Thursday, August 19, 2021
3:00–4:30 p.m. ET
Zoom Registration


Mental health remains a significant concern for students of color in higher education. Students of color often report experiencing daily micro-aggressions, harassment, alongside racial discrimination, as they navigate classroom and institutional contexts at their college or university.  As such, promoting and ensuring supportive and responsive learning environments can alleviate the stress experienced by students of color as well as strengthen and reframe how we define student success. As their campuses prepare to welcome them back for in-person instruction, recognizing, attending to, and ameliorating the effects of the past year’s accumulated racial trauma will be critical to support and promote student thriving and healing. Participants will gain a deeper understanding of the unique racial traumas that undergraduate and graduate students of color may face in and outside of their classrooms. In addition, this session offers practical and culturally sensitive recommendations regarding how instructors can foster mental well-being for students of color in their courses. 

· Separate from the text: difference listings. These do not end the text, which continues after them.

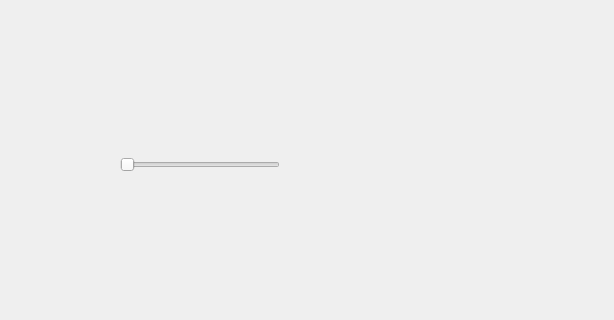
The window that baxter_screen_writer/src/baxter_screen_writer/animator.ui (h2r/baxter_h2r_packages) describes before a commit, drawn with Qt 5; both pictures show x 0 to 614 and y 140 to 460 of the 614 by 600 pixel window.
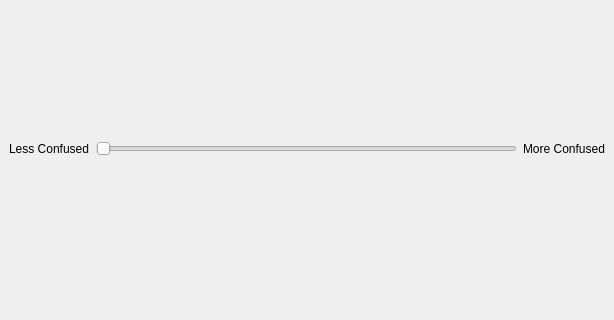
The same window after the commit.

Commit message: screen animation

```diff
--- a/baxter_screen_writer/src/baxter_screen_writer/animator.ui
+++ b/baxter_screen_writer/src/baxter_screen_writer/animator.ui
@@ -14,19 +14,29 @@
    <string>MainWindow</string>
   </property>
   <widget class="QWidget" name="centralwidget">
+   <layout class="QGridLayout" name="gridLayout">
+    <item row="0" column="0">
+     <widget class="QLabel" name="label">
+      <property name="text">
+       <string>Less Confused</string>
+      </property>
+     </widget>
+    </item>
+    <item row="0" column="1">
    <widget class="QSlider" name="pictureSlider">
-    <property name="geometry">
-     <rect>
-      <x>120</x>
-      <y>290</y>
-      <width>160</width>
-      <height>29</height>
-     </rect>
-    </property>
     <property name="orientation">
      <enum>Qt::Horizontal</enum>
     </property>
    </widget>
+    </item>
+    <item row="0" column="2">
+     <widget class="QLabel" name="label_2">
+      <property name="text">
+       <string>More Confused</string>
+      </property>
+     </widget>
+    </item>
+   </layout>
   </widget>
   <widget class="QMenuBar" name="menubar">
    <property name="geometry">
```
Left out of the diff: 2 changed lines with no effect on the pictures. Lines whose indentation alone changed are shown as unchanged. The commit also changes 2 other files.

Welcome & Framing Remarks

Tabbye Chavous, Director of the National Center for Institutional Diversity; Professor of Education and Psychology; and Associate Dean of Diversity, Equity, & Inclusion in the College of Literature, Sciences, & the Arts at the University of Michigan


Carlota Ocampo, Provost and Vice President of Academic Affairs; Associate Professor of Psychology at the Trinity Washington University; Steve Fund National Advisor

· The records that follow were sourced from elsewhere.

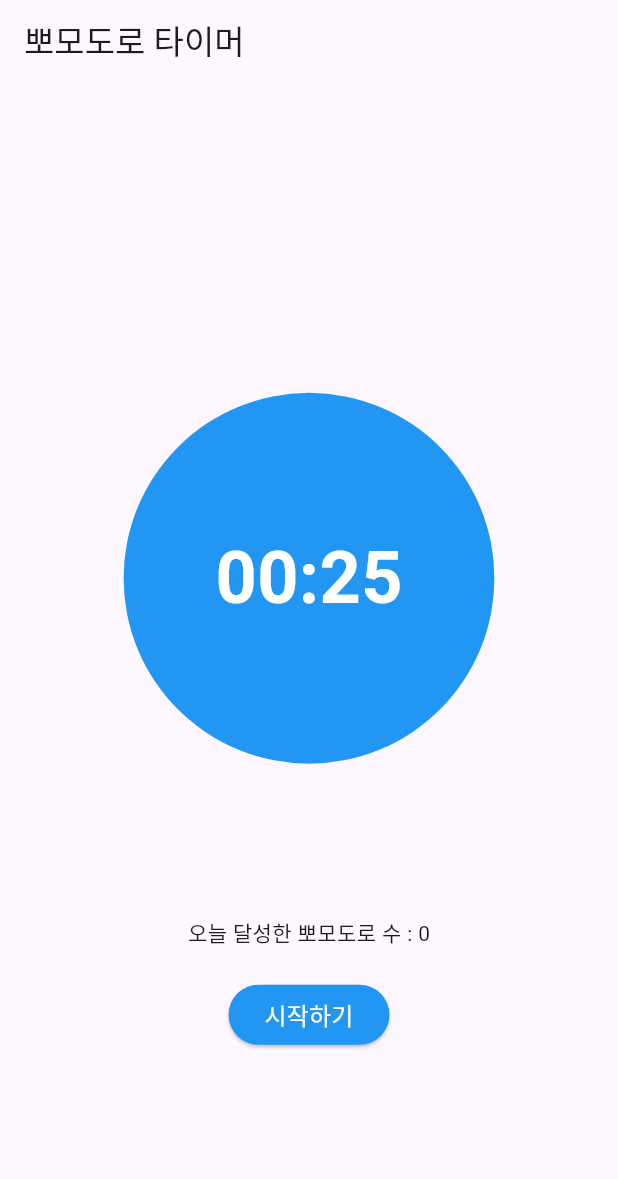
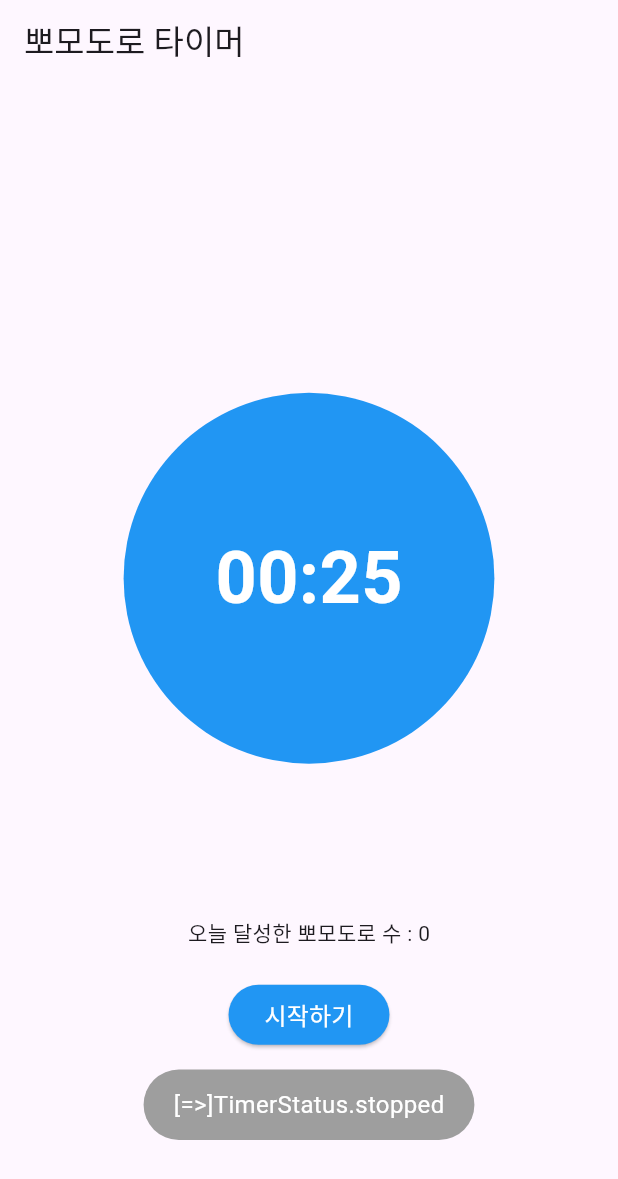
Before and after one commit to sharekim93/flutter_pomodoro, a Flutter app: the screen it shows after launch, after a tap on "시작하기", after a tap on "일시정지", after a tap on "포기하기", on a phone screen of 412 x 824 dp. Shown: the top 1179 px of the screen. Run offline on Flutter 3.47's test engine with Material 3 defaults, Android fonts, the phone set to English and light mode, and no system bars; our stand-ins replace fluttertoast, sprintf.

Commit message:
feat: print 대신 toast 적용

```diff
--- a/lib/screens/timer_screen.dart
+++ b/lib/screens/timer_screen.dart
@@ -1,6 +1,7 @@
 import "dart:async";
 import 'package:flutter/material.dart';
-import "package:sprintf/sprintf.dart";
+
+import "../tools/utils.dart";
 
 enum TimerStatus { running, paused, stopped, resting }
 
@@ -23,19 +24,15 @@ class _TimerScreenState extends State<TimerScreen> {
   void initState() {
     super.initState();
     _timerStatus = TimerStatus.stopped;
-    print(_timerStatus.toString());
+    showToast(_timerStatus.toString());
     _timer = WORK_SECONDS;
     _pomodoroCount = 0;
-  }
-
-  String secondsToString(int seconds) {
-    return sprintf("%02d:%02d", [seconds ~/ 60, seconds % 60]);
   }
 
   void run() {
     setState(() {
       _timerStatus = TimerStatus.running;
-      print("[=>]" + _timerStatus.toString());
+      showToast("[=>]" + _timerStatus.toString());
       runTimer();
     });
   }
@@ -44,14 +41,14 @@ class _TimerScreenState extends State<TimerScreen> {
     setState(() {
       _timer = REST_SECONDS;
       _timerStatus = TimerStatus.resting;
-      print("[=>]" + _timerStatus.toString());
+      showToast("[=>]" + _timerStatus.toString());
     });
   }
 
   void pause() {
     setState(() {
       _timerStatus = TimerStatus.paused;
-      print("[=>]" + _timerStatus.toString());
+      showToast("[=>]" + _timerStatus.toString());
     });
   }
 
@@ -63,7 +60,7 @@ class _TimerScreenState extends State<TimerScreen> {
     setState(() {
       _timer = WORK_SECONDS;
       _timerStatus = TimerStatus.stopped;
-      print("[=>]" + _timerStatus.toString());
+      showToast("[=>]" + _timerStatus.toString());
     });
   }
 
@@ -78,7 +75,7 @@ class _TimerScreenState extends State<TimerScreen> {
           break;
         case TimerStatus.running:
           if (_timer <= 0) {
-            print("작업완료!");
+            showToast("작업완료!");
             rest();
           } else {
             setState(() {
@@ -91,7 +88,7 @@ class _TimerScreenState extends State<TimerScreen> {
             setState(() {
               _pomodoroCount += 1;
             });
-            print("오늘 $_pomodoroCount 개의 뽀모도로를 달성했습니다");
+            showToast("오늘 $_pomodoroCount 개의 뽀모도로를 달성했습니다");
             t.cancel();
             stop();
           } else {
```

William D. Lopez, Clinical Assistant Professor in Health Behavior & Health Education at University of Michigan

Stephen Quaye, Associate Professor in Education Studies at Ohio State University

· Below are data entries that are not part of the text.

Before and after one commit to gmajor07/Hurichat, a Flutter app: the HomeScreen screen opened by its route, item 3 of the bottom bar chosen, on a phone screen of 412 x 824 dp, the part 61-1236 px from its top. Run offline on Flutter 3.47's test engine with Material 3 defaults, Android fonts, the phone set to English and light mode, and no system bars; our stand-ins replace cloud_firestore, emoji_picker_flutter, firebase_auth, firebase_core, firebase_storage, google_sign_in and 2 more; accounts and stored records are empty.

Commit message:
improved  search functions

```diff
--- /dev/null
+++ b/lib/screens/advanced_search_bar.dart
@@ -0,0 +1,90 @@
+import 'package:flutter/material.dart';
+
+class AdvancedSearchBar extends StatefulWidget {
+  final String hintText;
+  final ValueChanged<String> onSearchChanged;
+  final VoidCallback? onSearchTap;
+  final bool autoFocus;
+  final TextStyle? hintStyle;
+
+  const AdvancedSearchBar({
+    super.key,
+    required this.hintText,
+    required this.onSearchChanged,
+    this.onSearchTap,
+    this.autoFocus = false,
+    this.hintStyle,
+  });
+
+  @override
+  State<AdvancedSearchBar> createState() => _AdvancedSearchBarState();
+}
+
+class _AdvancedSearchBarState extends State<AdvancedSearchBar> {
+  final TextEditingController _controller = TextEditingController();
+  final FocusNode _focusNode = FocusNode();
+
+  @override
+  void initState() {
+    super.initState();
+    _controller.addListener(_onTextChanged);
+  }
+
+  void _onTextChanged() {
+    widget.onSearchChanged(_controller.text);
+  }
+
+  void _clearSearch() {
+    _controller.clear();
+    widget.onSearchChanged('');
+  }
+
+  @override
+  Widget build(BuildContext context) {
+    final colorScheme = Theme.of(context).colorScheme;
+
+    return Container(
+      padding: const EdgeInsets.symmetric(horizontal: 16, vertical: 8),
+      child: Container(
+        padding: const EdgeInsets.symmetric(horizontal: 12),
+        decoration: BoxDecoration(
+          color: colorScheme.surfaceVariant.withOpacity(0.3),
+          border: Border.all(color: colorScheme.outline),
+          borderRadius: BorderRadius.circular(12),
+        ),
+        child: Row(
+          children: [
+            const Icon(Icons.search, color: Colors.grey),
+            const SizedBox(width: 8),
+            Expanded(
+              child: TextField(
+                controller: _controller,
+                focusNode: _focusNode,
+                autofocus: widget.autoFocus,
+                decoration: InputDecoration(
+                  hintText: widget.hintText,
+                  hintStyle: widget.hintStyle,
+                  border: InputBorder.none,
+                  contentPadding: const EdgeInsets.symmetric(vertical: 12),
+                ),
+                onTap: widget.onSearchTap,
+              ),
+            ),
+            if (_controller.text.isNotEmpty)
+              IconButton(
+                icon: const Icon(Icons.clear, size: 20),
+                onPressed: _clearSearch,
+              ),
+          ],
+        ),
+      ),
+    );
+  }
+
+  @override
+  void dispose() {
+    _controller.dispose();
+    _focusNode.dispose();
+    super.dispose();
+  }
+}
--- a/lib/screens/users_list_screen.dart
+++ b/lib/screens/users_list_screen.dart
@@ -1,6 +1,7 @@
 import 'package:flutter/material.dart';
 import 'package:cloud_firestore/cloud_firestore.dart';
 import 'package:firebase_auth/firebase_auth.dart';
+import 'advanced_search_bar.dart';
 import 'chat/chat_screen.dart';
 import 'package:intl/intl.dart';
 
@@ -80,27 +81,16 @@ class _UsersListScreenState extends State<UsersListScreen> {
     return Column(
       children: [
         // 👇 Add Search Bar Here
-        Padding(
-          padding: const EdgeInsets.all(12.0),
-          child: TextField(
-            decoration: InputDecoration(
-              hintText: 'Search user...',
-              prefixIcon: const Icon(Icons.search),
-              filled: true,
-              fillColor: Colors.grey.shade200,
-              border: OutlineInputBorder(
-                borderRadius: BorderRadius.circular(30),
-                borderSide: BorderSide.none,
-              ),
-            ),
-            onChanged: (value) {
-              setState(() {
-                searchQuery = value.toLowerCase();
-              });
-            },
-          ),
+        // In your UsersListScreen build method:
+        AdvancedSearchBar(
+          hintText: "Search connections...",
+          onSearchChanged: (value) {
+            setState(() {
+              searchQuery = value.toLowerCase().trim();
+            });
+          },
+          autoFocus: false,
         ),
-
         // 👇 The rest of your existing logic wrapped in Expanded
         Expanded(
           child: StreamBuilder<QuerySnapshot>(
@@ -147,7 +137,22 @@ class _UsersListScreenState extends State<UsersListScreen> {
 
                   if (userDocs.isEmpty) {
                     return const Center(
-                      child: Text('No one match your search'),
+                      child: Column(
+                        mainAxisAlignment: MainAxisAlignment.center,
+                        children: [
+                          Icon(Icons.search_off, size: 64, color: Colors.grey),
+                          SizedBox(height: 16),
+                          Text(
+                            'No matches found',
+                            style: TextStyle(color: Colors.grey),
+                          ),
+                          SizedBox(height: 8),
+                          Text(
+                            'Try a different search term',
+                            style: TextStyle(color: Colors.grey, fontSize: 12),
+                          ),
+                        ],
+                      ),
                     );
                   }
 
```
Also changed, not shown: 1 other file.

Cirleen DeBlaere, Associate Professor in Counseling Psychology at Georgia State University & Steve Fund Mental Health Expert